Cost versus value
One of the hurdles often cited as standing in the way of the adoption of improved sustainability credentials is cost. Better packaging costs more. But a survey of over 1,000 consumers in January this year by Consumer Intelligence on behalf of Aquapak, found that 76% of people believe that the retail sector is “not doing enough to reduce plastic packaging” and more than half (52%) of consumers would be prepared to pay more for environmentally friendly packaging.
Of those shoppers, a third would be prepared to pay 1% to 4% more and a fifth would pay as much as 5% more for better packaging.
Granted, what consumers say they will do and what they are actually prepared to do can be two very different things, but the direction of travel is clear.
One development which will unquestionably accelerate the levels of engagement that local retailers have with sustainability issues is the much-delayed introduction of a Deposit Return Scheme (DRS) in August next year.

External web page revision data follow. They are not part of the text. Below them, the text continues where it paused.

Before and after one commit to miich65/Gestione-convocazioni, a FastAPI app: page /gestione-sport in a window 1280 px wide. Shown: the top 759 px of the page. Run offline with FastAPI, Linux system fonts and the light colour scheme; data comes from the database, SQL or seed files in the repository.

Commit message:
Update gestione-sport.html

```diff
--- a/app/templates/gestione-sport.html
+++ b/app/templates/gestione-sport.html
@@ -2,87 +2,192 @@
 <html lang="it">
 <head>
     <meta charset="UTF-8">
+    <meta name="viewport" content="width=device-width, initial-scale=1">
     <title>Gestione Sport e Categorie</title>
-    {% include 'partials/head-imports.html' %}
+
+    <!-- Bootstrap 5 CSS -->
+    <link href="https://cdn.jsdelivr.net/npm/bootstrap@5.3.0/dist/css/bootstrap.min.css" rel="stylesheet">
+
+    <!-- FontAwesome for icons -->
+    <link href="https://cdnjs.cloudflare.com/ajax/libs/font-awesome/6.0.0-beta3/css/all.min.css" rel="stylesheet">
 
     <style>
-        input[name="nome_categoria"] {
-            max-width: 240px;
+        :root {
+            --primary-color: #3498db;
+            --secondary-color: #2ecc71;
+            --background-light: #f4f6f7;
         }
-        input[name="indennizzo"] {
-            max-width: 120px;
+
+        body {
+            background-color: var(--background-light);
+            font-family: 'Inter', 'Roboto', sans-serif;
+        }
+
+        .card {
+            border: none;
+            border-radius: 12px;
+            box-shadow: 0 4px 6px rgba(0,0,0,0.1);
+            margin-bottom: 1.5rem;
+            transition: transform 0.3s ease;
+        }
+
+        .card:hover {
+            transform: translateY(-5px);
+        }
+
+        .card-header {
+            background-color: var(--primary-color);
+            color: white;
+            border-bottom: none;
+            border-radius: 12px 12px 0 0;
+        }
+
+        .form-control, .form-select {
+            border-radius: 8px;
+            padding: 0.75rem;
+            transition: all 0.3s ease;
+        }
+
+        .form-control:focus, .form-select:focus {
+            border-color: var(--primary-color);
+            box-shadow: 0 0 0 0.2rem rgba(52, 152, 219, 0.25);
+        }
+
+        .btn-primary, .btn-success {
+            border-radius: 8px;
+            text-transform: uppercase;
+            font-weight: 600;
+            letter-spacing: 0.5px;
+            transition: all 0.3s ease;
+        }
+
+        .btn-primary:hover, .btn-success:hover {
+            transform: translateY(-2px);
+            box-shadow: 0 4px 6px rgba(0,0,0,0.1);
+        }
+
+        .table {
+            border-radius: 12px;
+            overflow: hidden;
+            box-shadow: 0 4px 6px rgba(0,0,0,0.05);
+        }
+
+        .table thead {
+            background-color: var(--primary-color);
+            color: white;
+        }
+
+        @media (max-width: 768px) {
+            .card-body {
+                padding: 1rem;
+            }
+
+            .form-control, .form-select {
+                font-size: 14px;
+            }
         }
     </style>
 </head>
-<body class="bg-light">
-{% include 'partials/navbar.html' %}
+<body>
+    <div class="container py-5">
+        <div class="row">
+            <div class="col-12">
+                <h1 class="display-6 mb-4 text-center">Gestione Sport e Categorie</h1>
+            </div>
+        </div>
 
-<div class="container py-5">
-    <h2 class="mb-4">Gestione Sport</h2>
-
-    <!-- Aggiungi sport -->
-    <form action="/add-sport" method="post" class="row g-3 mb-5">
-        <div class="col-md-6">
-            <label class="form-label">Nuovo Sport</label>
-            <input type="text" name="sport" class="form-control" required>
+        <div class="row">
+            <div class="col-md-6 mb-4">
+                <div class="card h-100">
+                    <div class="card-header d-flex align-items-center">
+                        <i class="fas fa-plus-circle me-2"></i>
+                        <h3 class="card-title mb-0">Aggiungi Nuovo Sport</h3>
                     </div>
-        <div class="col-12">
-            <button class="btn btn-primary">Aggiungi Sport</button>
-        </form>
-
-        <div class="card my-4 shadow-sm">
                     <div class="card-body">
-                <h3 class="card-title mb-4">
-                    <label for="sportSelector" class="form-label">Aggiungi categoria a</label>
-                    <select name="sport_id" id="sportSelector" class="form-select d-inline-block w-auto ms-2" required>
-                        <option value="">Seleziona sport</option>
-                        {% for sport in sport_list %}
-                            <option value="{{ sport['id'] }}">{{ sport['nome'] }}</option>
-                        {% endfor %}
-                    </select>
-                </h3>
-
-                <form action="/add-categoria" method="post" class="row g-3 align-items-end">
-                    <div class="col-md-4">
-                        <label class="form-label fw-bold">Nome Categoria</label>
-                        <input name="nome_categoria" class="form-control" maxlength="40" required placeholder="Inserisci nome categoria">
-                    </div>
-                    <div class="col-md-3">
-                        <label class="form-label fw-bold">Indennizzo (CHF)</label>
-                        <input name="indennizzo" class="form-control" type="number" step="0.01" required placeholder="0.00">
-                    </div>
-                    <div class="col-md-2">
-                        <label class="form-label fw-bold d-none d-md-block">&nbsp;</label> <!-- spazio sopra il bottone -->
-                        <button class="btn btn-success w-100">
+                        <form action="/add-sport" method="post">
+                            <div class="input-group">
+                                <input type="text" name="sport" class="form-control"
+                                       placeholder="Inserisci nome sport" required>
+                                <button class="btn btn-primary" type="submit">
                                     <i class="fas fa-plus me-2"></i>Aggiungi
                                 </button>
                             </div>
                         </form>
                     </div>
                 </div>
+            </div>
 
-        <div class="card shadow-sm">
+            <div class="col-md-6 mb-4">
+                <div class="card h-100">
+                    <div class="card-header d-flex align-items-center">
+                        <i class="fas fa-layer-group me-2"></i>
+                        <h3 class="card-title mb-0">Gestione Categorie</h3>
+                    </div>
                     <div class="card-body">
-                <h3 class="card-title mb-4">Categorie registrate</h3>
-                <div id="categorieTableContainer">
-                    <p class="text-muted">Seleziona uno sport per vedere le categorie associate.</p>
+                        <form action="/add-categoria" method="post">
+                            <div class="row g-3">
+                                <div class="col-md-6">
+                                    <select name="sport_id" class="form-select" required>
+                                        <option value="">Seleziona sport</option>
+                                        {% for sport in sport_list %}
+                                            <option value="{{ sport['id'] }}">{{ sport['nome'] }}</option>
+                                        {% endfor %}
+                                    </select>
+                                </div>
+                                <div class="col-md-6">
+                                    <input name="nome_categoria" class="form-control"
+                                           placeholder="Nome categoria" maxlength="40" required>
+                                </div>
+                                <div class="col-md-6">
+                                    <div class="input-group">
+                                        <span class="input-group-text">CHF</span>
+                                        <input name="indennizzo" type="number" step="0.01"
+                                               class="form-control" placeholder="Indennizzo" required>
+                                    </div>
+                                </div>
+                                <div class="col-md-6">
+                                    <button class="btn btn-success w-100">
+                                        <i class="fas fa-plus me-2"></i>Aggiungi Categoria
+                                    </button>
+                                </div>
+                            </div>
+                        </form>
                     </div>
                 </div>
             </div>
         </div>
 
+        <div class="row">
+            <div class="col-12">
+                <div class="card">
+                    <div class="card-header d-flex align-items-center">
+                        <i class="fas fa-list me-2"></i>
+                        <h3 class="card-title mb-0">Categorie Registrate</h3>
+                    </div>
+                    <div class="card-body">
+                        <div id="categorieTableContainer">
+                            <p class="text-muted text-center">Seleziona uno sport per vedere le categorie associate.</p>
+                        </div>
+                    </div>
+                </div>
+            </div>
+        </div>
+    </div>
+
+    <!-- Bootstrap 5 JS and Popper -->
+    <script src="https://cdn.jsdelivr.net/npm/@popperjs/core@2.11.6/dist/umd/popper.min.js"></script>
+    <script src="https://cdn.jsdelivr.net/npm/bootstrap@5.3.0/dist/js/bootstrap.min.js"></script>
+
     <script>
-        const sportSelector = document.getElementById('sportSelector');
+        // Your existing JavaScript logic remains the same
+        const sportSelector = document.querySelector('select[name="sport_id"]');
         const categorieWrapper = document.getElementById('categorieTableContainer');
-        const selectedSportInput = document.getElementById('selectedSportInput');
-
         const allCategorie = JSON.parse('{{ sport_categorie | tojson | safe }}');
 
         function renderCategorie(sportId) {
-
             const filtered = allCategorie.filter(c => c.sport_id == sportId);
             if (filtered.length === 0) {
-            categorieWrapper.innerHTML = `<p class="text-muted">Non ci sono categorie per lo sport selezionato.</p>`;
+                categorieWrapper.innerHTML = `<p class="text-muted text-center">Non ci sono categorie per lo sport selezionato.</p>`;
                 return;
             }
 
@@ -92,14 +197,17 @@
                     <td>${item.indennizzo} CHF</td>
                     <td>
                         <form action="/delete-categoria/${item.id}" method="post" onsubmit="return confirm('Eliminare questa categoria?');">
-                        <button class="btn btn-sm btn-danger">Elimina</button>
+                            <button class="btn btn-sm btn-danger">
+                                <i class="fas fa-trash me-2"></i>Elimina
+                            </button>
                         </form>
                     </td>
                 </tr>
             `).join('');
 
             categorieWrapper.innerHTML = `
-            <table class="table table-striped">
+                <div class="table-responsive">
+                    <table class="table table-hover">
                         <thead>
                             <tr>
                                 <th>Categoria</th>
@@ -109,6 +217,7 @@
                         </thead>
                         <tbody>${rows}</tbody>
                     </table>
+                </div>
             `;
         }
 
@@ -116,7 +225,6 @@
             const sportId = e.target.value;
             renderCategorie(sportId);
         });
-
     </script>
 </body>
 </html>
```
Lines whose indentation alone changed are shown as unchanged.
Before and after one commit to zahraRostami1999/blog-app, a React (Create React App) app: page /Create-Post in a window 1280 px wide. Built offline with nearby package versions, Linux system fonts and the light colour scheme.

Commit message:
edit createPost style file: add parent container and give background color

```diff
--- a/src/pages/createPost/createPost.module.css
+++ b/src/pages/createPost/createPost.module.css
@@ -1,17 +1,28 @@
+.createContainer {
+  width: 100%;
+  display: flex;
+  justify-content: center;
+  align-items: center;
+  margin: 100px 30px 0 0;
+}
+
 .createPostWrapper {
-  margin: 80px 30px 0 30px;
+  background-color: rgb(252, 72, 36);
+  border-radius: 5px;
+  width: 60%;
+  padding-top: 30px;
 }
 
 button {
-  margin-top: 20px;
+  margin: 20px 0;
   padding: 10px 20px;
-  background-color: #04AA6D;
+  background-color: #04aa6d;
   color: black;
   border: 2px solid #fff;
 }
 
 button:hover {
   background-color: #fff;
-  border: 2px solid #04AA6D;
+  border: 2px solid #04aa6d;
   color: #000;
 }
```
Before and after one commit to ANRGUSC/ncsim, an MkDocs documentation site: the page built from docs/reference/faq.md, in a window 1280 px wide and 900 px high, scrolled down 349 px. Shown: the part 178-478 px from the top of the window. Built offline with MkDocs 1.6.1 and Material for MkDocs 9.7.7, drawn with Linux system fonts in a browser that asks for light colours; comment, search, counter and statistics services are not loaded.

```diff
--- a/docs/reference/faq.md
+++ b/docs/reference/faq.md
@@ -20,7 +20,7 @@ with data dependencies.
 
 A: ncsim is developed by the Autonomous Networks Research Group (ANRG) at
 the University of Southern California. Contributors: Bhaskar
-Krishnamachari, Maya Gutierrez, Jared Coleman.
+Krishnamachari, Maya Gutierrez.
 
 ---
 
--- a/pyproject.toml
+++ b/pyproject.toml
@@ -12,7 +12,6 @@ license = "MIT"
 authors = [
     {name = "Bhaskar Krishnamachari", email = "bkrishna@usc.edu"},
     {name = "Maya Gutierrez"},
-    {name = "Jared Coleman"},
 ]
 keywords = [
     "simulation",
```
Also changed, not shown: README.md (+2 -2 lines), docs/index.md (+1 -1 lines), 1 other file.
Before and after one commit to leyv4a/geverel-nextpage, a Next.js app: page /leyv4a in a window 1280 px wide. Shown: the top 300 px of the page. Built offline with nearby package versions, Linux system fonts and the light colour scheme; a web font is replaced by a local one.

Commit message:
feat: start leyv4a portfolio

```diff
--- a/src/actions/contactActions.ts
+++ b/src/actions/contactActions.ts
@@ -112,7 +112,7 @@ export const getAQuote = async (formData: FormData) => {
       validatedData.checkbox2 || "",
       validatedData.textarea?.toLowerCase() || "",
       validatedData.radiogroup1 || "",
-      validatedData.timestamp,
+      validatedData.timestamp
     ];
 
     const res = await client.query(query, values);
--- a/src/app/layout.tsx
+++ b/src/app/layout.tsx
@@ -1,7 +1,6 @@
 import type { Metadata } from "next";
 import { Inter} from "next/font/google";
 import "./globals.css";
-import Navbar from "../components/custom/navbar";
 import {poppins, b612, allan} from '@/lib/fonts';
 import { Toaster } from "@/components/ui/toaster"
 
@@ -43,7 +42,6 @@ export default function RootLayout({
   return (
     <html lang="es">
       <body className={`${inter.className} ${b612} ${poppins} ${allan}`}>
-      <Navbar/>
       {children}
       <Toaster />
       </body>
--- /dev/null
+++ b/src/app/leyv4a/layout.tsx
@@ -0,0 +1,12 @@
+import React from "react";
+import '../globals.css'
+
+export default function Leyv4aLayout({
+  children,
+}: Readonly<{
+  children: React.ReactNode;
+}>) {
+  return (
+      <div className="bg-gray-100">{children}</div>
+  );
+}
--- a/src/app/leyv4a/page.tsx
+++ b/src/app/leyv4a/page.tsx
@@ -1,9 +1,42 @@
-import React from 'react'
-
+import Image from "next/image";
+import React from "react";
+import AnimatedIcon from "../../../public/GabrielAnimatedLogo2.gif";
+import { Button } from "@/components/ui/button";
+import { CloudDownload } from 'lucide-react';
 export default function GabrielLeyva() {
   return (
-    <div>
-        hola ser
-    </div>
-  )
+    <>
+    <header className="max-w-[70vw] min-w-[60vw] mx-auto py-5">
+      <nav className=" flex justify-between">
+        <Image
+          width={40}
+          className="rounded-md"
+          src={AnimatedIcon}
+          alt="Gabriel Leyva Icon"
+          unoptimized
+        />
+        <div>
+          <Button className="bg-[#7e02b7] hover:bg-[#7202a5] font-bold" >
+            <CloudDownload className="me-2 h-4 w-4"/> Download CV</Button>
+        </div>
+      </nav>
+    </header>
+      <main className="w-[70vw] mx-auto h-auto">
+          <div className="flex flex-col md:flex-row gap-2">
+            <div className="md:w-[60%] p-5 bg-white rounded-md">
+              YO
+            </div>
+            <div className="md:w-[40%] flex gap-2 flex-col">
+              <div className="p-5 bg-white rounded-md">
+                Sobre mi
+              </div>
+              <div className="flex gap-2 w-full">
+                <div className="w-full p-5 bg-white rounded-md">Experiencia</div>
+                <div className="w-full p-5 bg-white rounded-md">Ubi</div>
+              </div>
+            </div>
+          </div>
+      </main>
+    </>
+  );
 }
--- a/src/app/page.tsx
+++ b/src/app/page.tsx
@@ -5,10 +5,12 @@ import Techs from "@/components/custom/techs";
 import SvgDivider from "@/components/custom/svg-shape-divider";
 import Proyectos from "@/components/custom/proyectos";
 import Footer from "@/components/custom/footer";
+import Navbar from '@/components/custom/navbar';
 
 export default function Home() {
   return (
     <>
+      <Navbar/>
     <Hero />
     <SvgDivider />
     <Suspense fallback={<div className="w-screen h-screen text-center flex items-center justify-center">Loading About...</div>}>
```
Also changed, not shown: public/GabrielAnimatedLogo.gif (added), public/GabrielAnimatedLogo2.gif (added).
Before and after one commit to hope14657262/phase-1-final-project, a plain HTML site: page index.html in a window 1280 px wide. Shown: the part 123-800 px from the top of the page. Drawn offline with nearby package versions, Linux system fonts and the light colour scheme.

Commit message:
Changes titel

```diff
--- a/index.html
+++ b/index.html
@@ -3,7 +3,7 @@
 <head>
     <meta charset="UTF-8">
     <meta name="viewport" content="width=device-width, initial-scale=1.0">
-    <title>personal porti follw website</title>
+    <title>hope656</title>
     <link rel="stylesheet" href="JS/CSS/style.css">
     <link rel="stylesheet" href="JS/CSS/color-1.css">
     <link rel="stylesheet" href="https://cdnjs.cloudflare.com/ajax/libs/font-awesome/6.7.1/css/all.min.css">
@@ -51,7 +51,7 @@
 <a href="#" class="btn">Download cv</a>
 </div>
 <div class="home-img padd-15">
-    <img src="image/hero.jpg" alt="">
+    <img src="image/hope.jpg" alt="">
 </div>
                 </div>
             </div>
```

The heavily debated handling fee that retailers will receive for taking drinks containers back from shoppers has now been announced, meaning in theory that the industry can now start gearing up for DRS in earnest.
Mark Brill is UK & Ireland VP Sales and Marketing for reverse vending machine (RVM) manufacturer TOMRA. He told SLR: “At heart, the DRS aims to increase high quality recycling and reduce littering of drinks containers in Scotland.
“Shoppers will pay a 20p deposit on top of the price of eligible single use drinks containers. Shoppers will then receive this deposit back when they return their containers for recycling. Eligible drinks are set to include soft drinks and alcoholic beverages, including PET bottles, cans, and glass bottles ranging from 50ml to three litres.
“Scotland’s scheme will be a ‘return to retail’ scheme, which means that retailers will collect the bottles and cans back from consumers. As well as doing their bit for the environment, retailers will receive a handling fee for every eligible container that they take back.”
That handling fee has been set at 3.55p for the first 8,000 items each week with an extra 1.5p for each additional item. This only applies to retailers using an RVM. Retailers choosing to handle returns manually will receive 2.69p per eligible container.
Now that we’re off and running, what do retailers need to do to prepare? “The best way to prepare is to get familiar with the scheme and how it will work,” advises Brill. “Visit the Circularity Scotland website (circularityscotland.com) for full information and FAQs. We would also recommend sharing knowledge amongst other retailers, especially those retailers who have run in-store trials.
“Retailers can also engage in broader discussions around DRS via the Scottish Grocers’ Federation who are representing convenience stores throughout the process.”
As part of these preparations, a key decision for retailers is whether to use an RVM or accept containers back manually.
Broadly speaking, retailers who sell over 2,000 beverage containers a week should consider investing in an RVM from the beginning of the scheme. Manual handling is fraught with real-world challenges for in-store staff and customers.
“Retailers who want to give customers a great recycling experience in their store and avoid manual handling for store staff should also explore automating, since it is typically quicker and more efficient to return bottles at a reverse vending machine,” says Brill.
RVMs, of course, take up valuable space but there are some small footprint options available these days.
TOMRA, for example, has developed a new compact RVM especially for retailers in Scotland. Called the ‘TOMRA M1’ and less than 0.6sq m, it still accepts all three materials included in the scheme.
Now is the time
With DRS finally looming and sustainability more important to more people than ever, now is the time to take a fresh look at how your store can embrace the environmental challenges we face and lead from the front for the benefit of everyone in the communities we serve.